At trial the claimant’s statement was shown and proven to be false and consequently RSA sought permission to bring committal proceedings against F on the basis of CPR 32.14: the claimant had falsely signed a statement of truth without an honest belief in its accuracy.
In considering RSA’s application, the Court stated that permission to bring proceedings must be given on the basis of public interest, and in determining public interest the following should be considered:
- the strength of the case;
- the significance of the false statements;
- whether the deponent understood the consequences of making a false statement; and

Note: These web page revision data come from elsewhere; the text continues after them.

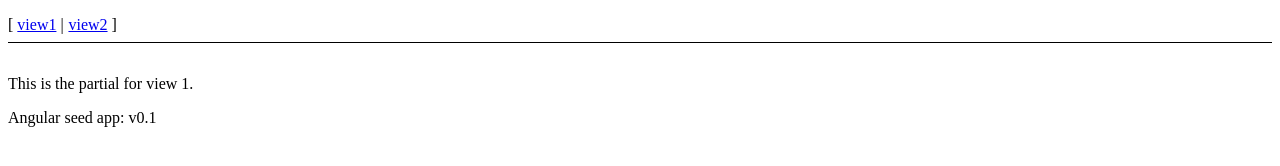
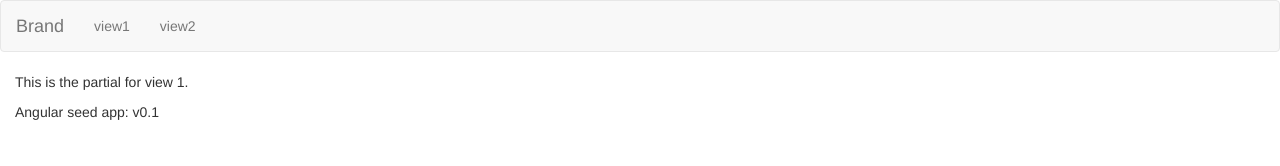
Before and after one commit to QasAshraf/spawncamping-octo-dangerzone, a website: page app/index.html in a window 1280 px wide. Drawn offline with nearby package versions, Linux system fonts and the light colour scheme; some packages are replaced by stand-ins of ours; files that its build step writes are made by us from their sources.

Commit message:
Add: Bootstrap nav bar etc

```diff
--- a/app/index.html
+++ b/app/index.html
@@ -13,16 +13,35 @@
     <title>My AngularJS App</title>
     <meta name="description" content="">
     <meta name="viewport" content="width=device-width, initial-scale=1">
-    <link rel="sytlesheet" href="components/bootstrap.min.css">
+    <link rel="stylesheet" href="components/bootstrap.min.css">
     <link rel="stylesheet" href="app.css">
 </head>
 <body>
-<div class="container-fluid">
-<ul class="menu">
-    <li><a href="#/view1">view1</a></li>
-    <li><a href="#/view2">view2</a></li>
-</ul>
+    <nav class="navbar navbar-default" role="navigation">
+        <div class="container-fluid">
+            <!-- Brand and toggle get grouped for better mobile display -->
+            <div class="navbar-header">
+                <button type="button" class="navbar-toggle collapsed" data-toggle="collapse" data-target="#bs-example-navbar-collapse-1">
+                    <span class="sr-only">Toggle navigation</span>
+                    <span class="icon-bar"></span>
+                    <span class="icon-bar"></span>
+                    <span class="icon-bar"></span>
+                </button>
+                <a class="navbar-brand" href="#">Brand</a>
+            </div>
 
+            <!-- Collect the nav links, forms, and other content for toggling -->
+            <div class="collapse navbar-collapse" id="bs-example-navbar-collapse-1">
+                <ul class="nav navbar-nav">
+                    <li><a href="#/view1">view1</a></li>
+                    <li><a href="#/view2">view2</a></li>
+                </ul>
+
+            </div><!-- /.navbar-collapse -->
+        </div><!-- /.container-fluid -->
+    </nav>
+
+    <div class="container-fluid">
 <!--[if lt IE 7]>
 <p class="browsehappy">You are using an <strong>outdated</strong> browser. Please <a href="http://browsehappy.com/">upgrade
     your browser</a> to improve your experience.</p>
```
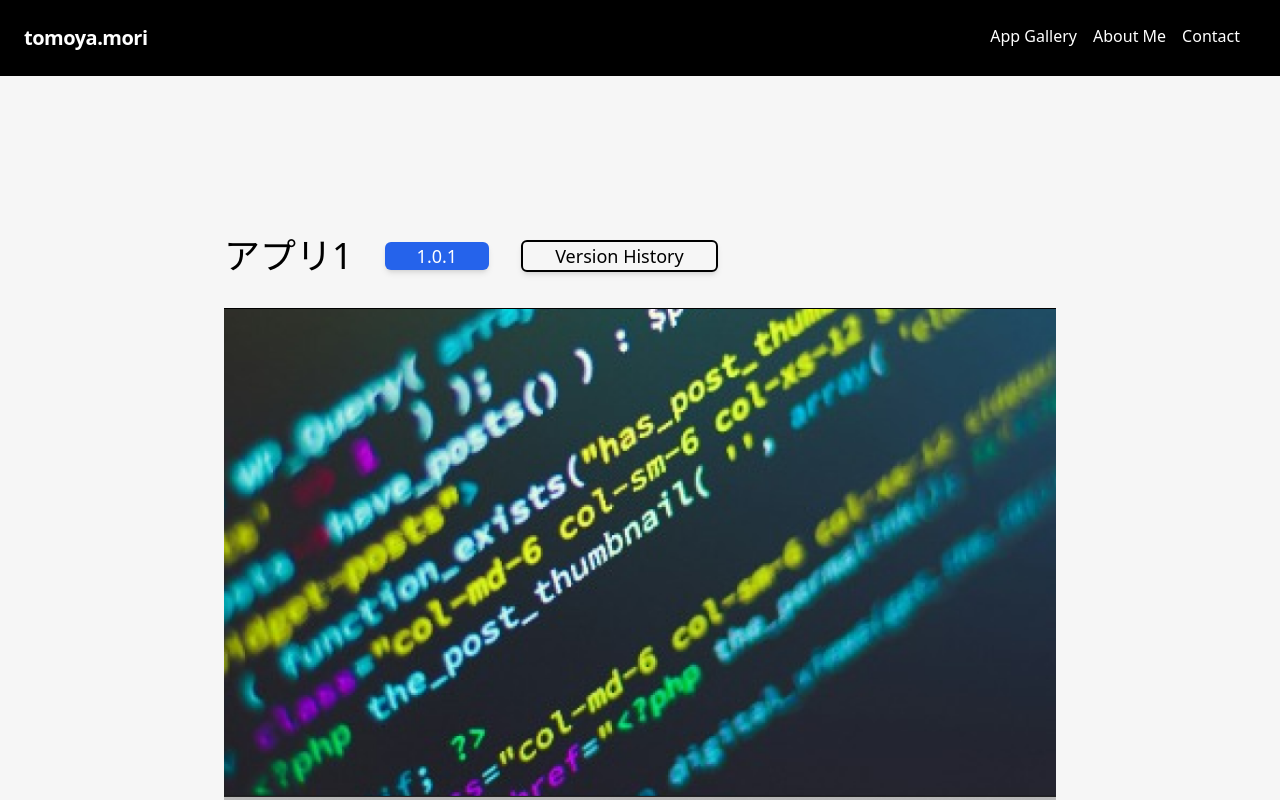
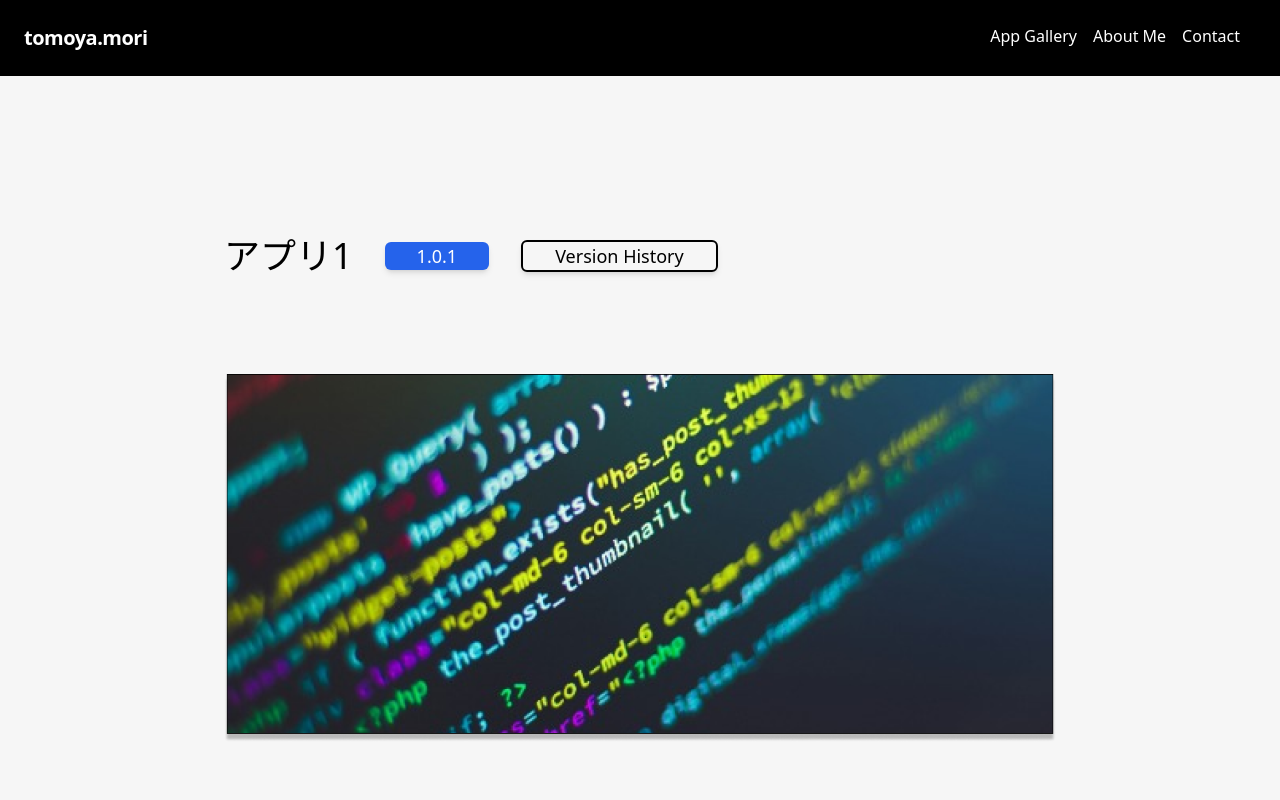
Before and after one commit to MoriTomo7315/my-portfolio, a Next.js app: page /gallery/1 in a window 1280 px wide. Shown: the top 800 px of the page. Built offline with nearby package versions, Linux system fonts and the light colour scheme.

Commit message:
#5 solve warn for next/image

```diff
--- a/src/app/components/atomics/detailPageImage.tsx
+++ b/src/app/components/atomics/detailPageImage.tsx
@@ -6,7 +6,13 @@ interface Props {
 export default function DetailPageImage(props: Props) {
   return (
     <div className="relative w-full h-[500px] m-auto">
-      <Image src={props.url} alt={props.title} fill objectFit="cover" />
+      <Image
+        src={props.url}
+        alt={props.title}
+        fill
+        style={{ objectFit: "contain" }}
+        priority={true}
+      />
     </div>
   );
 }
--- a/src/app/components/atomics/profileIcon.tsx
+++ b/src/app/components/atomics/profileIcon.tsx
@@ -7,6 +7,7 @@ export default function ProfileIcon() {
       width={200}
       height={200}
       className="rounded-full"
+      priority={true}
     />
   );
 }
--- a/src/app/components/atomics/thumbnail.tsx
+++ b/src/app/components/atomics/thumbnail.tsx
@@ -8,7 +8,7 @@ interface Props {
 export default function Thumbnail(props: Props) {
   return (
     <div className="shadow-lg">
-      <Image src={props.imgPath} alt={props.alt} height={300} width={500} />
+      <Image src={props.imgPath} alt={props.alt} height={300} width={500} priority={true}/>
     </div>
   );
 }
```
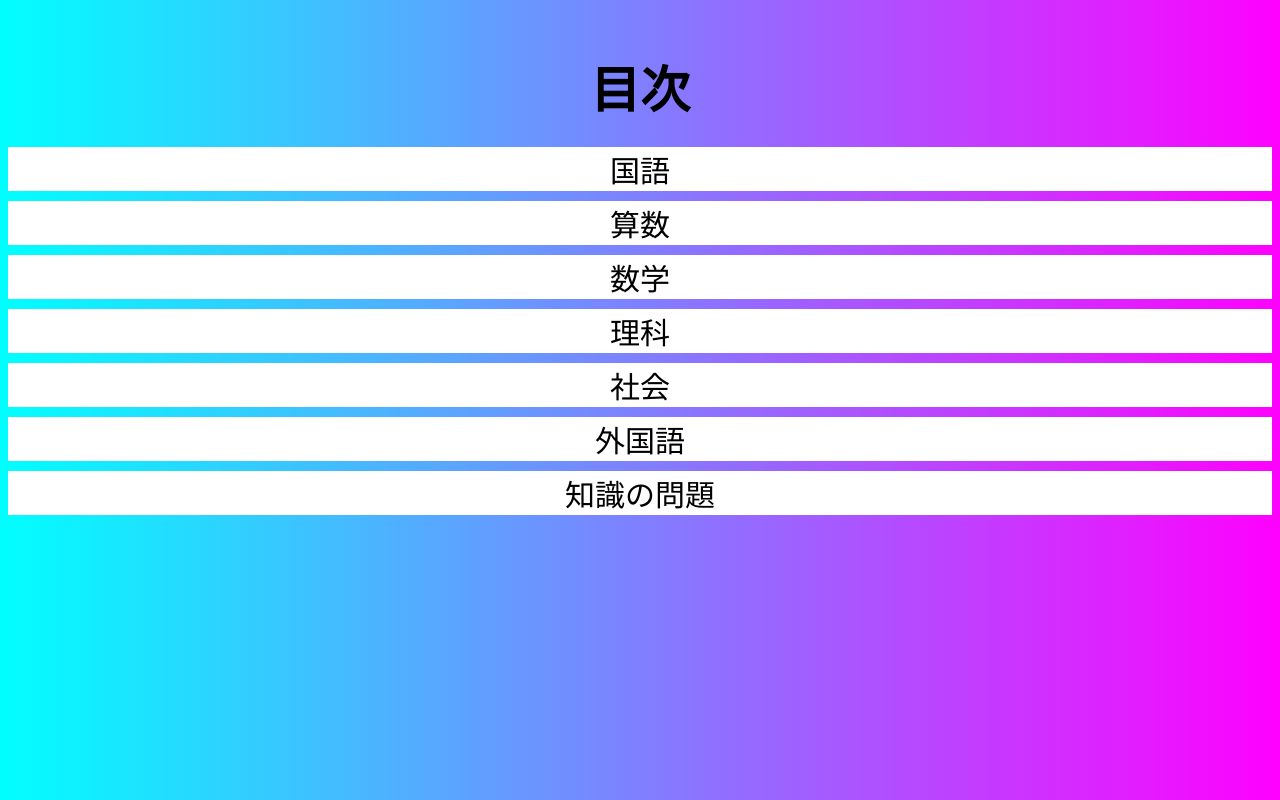
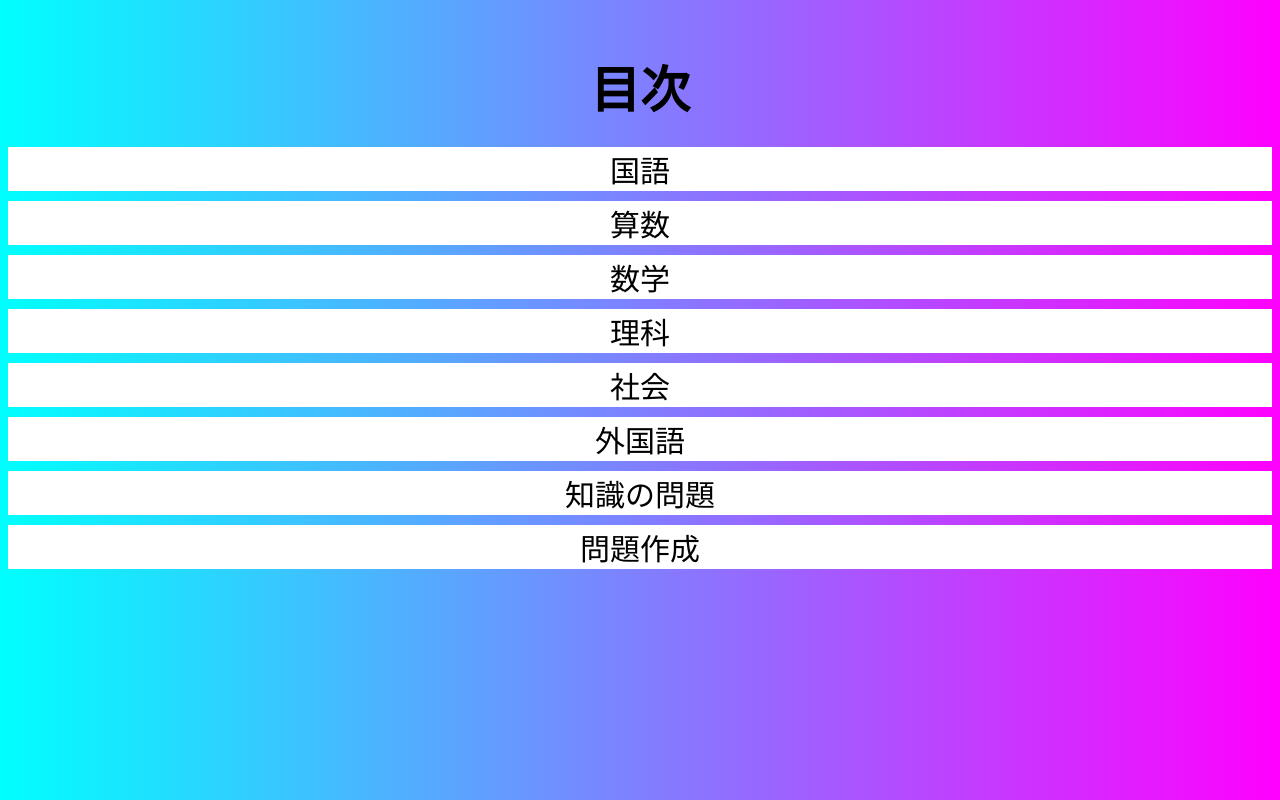
Before and after one commit to CODE24145/-, a plain HTML site: page index.html in a window 1280 px wide. Drawn offline with Linux system fonts and the light colour scheme.

Commit message:
Update index.html

```diff
--- a/index.html
+++ b/index.html
@@ -45,6 +45,7 @@
             <a href="https://sagaeedu.sharepoint.com/:f:/s/6308/EqaQYuOKOHFIjUiwfWRvThkBefwDy6waOOCO3Q3K2rnm5g?e=0ZvPaR">社会</a>
             <a href="https://sagaeedu.sharepoint.com/:f:/s/6308/EkP-VFQfTZpMv6jas1P8JHoBGRzWuroy5sOT2t53zpeS1A?e=KSakqB">外国語</a>
             <a href="https://sagaeedu.sharepoint.com/:f:/s/6308/EvYYWINrRqtGp5sLl6ySHZwBE-LVAmjTI4jmEoxtTevaqw?e=qygNJU">知識の問題</a>
+            <a href="html">問題作成</a>
         </div>
     </div>
 </body>
```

- The deterrent effect of contempt proceedings.
Further, it was confirmed that limited weight should be attached to the likely penalty. As such, the Court held that the Claimant’s activities were of such seriousness, that permission to bring proceedings was granted.
AXA v Paul Gustar (2014) (unreported)
In this, as yet unreported, case the claimant brought an employer’s liability insurance claim of £100,000 for an alleged workplace accident. In short, the Claimant contended that he had sustained a back injury after slipping on the wet floor of a lorry bed. However, medical records showed that the back problems pre-dated the accident, and text messages implied that the injury was caused by pushing his girlfriend’s car.
The Claimant’s claim subsequently failed and, in terms similar to RSA v Fahad, AXA sought permission to bring contempt proceedings, but permission was refused on the basis that it would take up a disproportionate amount of Court time.
AXA pursued a private prosecution under the provisions of the Fraud Act. Truro Crown Court subsequently found Mr Gustar guilty on two counts of fraud and he was ordered to serve a three year suspended sentence.
Judge Clark told Mr Gustar: "…The view was taken that a person who brings a fraudulent claim for damages should not be allowed to walk away scot free…." . In addition, the judge held that Axa was ‘entirely justified’ in bringing the prosecution.
In light of the above cases, it is likely that in the coming years more and more criminal sanctions will be sought to provide a strong deterrent to anyone who is minded to pursue a fraudulent claim.
The Government is also supporting the fight against fraudulent claims and has recently announced the creation of a task force to report back on how to reduce fraud across all types of insurance. An interim report is expected in March 2015. Proposed amendments to the Pre Action Protocol would require solicitors to investigate whether previous claims have been made by a potential claimant and confirm to the defendant that this has been done, with sanctions if the claimant’s solicitors fail to complete the checks.